Worship Leads to Gratitude
This past Sunday, I had one of those mornings where everything just seems to go wrong. I just barely made it to church in time for the first worship song. There is something about worship that sets my heart up to hear from God. Only this time, I wasn’t feeling it.
I walked in with a bit of an attitude and was extra sensitive to any distraction around me, which this particular morning was the two ladies behind me chatting during worship. I considered throwing a glance in their direction to let them know I was displeased when one of them said, “It’s my first time here. It is a miracle I’m even here.” It knocked me right off my little imaginary pedestal.
I immediately thought of a story in the Bible that helped me to reflect on the meaning of true worship. In Acts 16, Paul and Silas were among the first missionaries of the early church sent to spread the message of Jesus’ life, death, and resurrection. They were entrusted with spreading this radical message to nations that had never even heard of Jesus. You can imagine that they may have faced quite a bit of opposition in their travels.
On this particular occasion, Paul and Silas had been thrown into prison after being severely beaten. In that moment, surrounded by other prisoners and bound by chains, Paul and Silas started to sing hymns and pray to God. Scripture tells us that in the midst of their worship, an earthquake shook open the prison doors and everyone’s chains came loose. It begs the question – what in the world can cause two men nearly beaten half to death and thrown into prison to choose to worship in that moment?

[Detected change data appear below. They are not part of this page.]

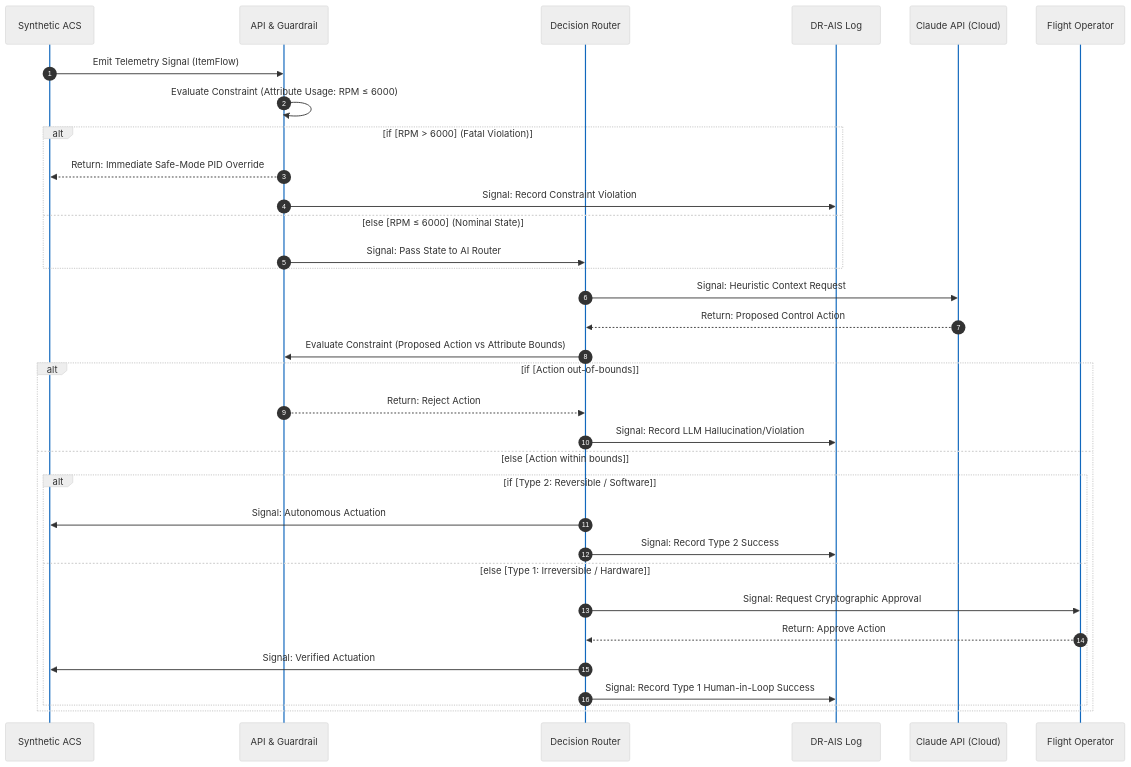
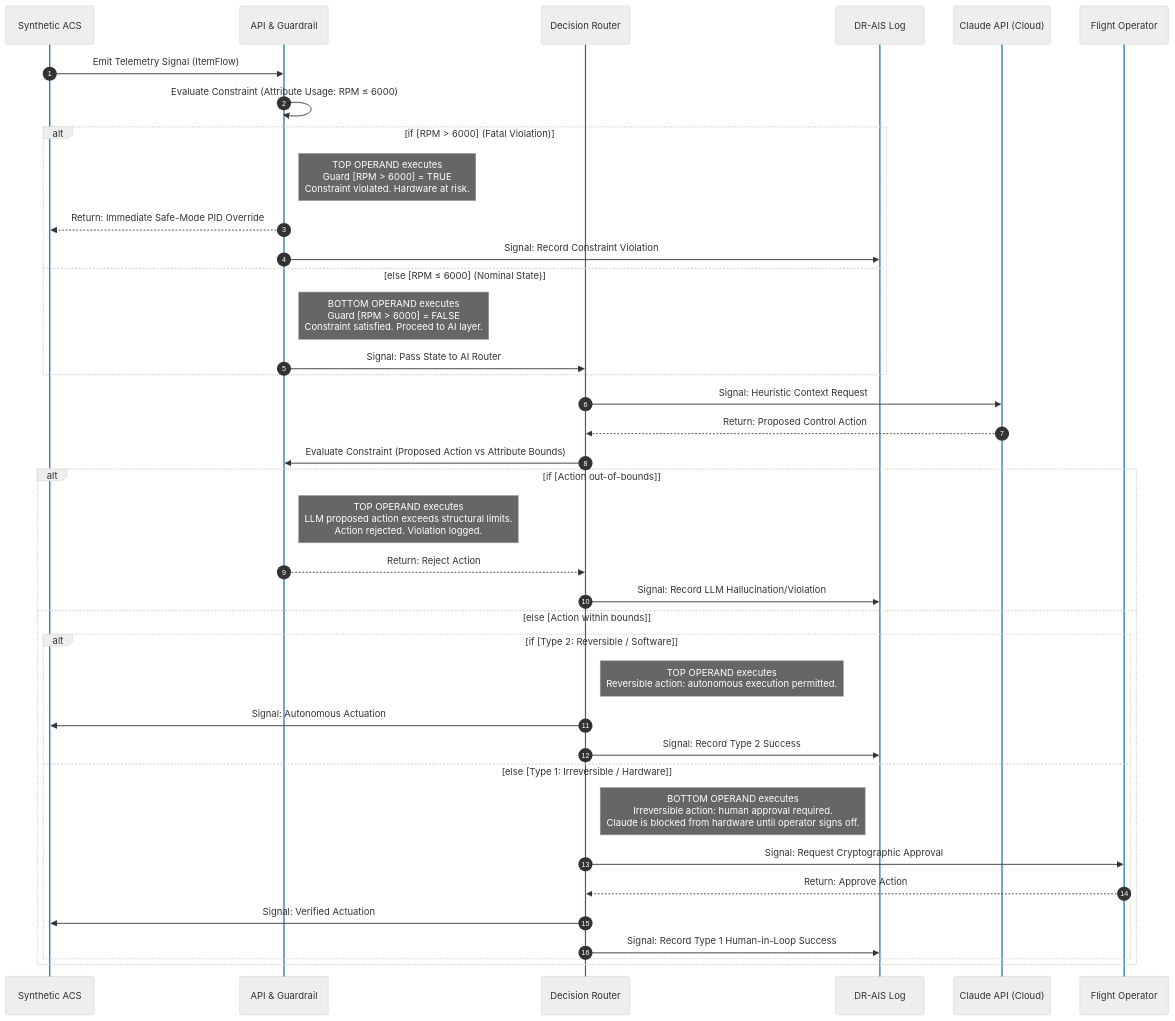
Before and after one commit to camirian/safe-acs: the third of 4 diagrams in ARCHITECTURE.md, drawn with Mermaid. The commit also changed other lines of this file, not shown here.

Commit message:
docs: add SysML Note annotations inside each alt operand region and enrich interpretation block with top/bottom region semantics

````diff
--- a/ARCHITECTURE.md
+++ b/ARCHITECTURE.md
@@ -87,42 +87,47 @@
 ```mermaid
 %%{init: {'theme': 'neutral', 'themeVariables': { 'altBackground': 'rgba(220, 235, 255, 0.5)', 'actorLineColor': '#1168bd'}}}%%
 sequenceDiagram
     autonumber
     
     participant Sim as Synthetic ACS
     participant Edge as API & Guardrail
     participant Router as Decision Router
     participant Log as DR-AIS Log
     participant Claude as Claude API (Cloud)
     participant Human as Flight Operator
     
     Sim->>Edge: Emit Telemetry Signal (ItemFlow)
     Edge->>Edge: Evaluate Constraint (Attribute Usage: RPM ≤ 6000)
     
     alt if [RPM > 6000] (Fatal Violation)
+        Note right of Edge: TOP OPERAND executes<br/>Guard [RPM > 6000] = TRUE<br/>Constraint violated. Hardware at risk.
         Edge-->>Sim: Return: Immediate Safe-Mode PID Override
         Edge->>Log: Signal: Record Constraint Violation
     else else [RPM ≤ 6000] (Nominal State)
+        Note right of Edge: BOTTOM OPERAND executes<br/>Guard [RPM > 6000] = FALSE<br/>Constraint satisfied. Proceed to AI layer.
         Edge->>Router: Signal: Pass State to AI Router
     end
     
     Router->>Claude: Signal: Heuristic Context Request
     Claude-->>Router: Return: Proposed Control Action
     
     Router->>Edge: Evaluate Constraint (Proposed Action vs Attribute Bounds)
     
     alt if [Action out-of-bounds]
+        Note right of Edge: TOP OPERAND executes<br/>LLM proposed action exceeds structural limits.<br/>Action rejected. Violation logged.
         Edge-->>Router: Return: Reject Action
         Router->>Log: Signal: Record LLM Hallucination/Violation
     else else [Action within bounds]
         alt if [Type 2: Reversible / Software]
+            Note right of Router: TOP OPERAND executes<br/>Reversible action: autonomous execution permitted.
             Router->>Sim: Signal: Autonomous Actuation
             Router->>Log: Signal: Record Type 2 Success
         else else [Type 1: Irreversible / Hardware]
+            Note right of Router: BOTTOM OPERAND executes<br/>Irreversible action: human approval required.<br/>Claude is blocked from hardware until operator signs off.
             Router->>Human: Signal: Request Cryptographic Approval
             Human-->>Router: Return: Approve Action
             Router->>Sim: Signal: Verified Actuation
             Router->>Log: Signal: Record Type 1 Human-in-Loop Success
         end
     end
 ```
````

If I’m honest, I don’t know that worshiping would have been top on my list. More likely, I would have been caught up in the pain I was suffering after being unfairly treated. I might have been irritated by the inconvenience of my plans being disrupted. I probably would have been distracted by the fact that there were other people around me. Not Paul and Silas.
Paul would later pen letters of instruction and encouragement to the early church. In these letters, he constantly referred to himself as a prisoner suffering for the gospel by the power of God. Do you think it’s any coincidence that Paul would choose to use the word prisoner given the knowledge we have of his own experience having been one? I don’t. I believe it helps us to better understand the vantage point from which Paul and Silas were seeing their situation.
They knew they were serving only God. They were clear and secure in their purpose – to spread the gospel. They were confident that they were able to fulfill their purpose and endure suffering, not by their own means, but God’s. Knowing Who we are serving can drastically change our attitude in any situation.
Paul and Silas’ perspective was eternal. They may have been bound by chains, but they were free to praise God for what they believed was to come. Paul and Silas were suffering for a greater purpose than they could see in that moment. Wouldn’t you know that God would honor their faithfulness? The jailers had been watching Paul and Silas worshiping. After they had failed to guard the prisoners, Paul and Silas were able to share a new message of hope with them and they believed in Jesus.
Paul was able to later speak these words of encouragement in his letters because he knew them to be true from firsthand experience. His momentary suffering proved to be an eternal testimony. I don’t know about you, but I want that. I want my story to mean something, to have a greater purpose than myself. I want to see every experience through an eternal perspective.
That Sunday morning I was telling you about earlier, God had instead decided to throw a little glance in my direction to let me know He was displeased with me. You see, I was making worship about me and my own enjoyment. Who was I to think that? In that moment, God took the focus away from me and brought it back to Himself, where it belonged. Something I was viewing as a distraction and an inconvenience was actually a bigger thing He was doing.
He turned my attitude to overwhelming gratitude for Him and my heart was free to worship Him – because that is Who worship is about. Suddenly, I was grateful that He had given that woman courage to walk into church that morning to hear a message of hope, which she had described herself as nothing short of a miracle. I was grateful that He had changed my heart to see it through His eyes instead of my own limited, self-serving lens. I was in awe of this amazing God that I get to serve that is still in the details and cares about the condition of my heart. This is a God that is worthy of praise.
“Therefore, since we are receiving a kingdom that cannot be shaken, let us be thankful, and so worship God acceptably with reverence and awe, for our “God is a consuming fire.” Hebrews 12:28-29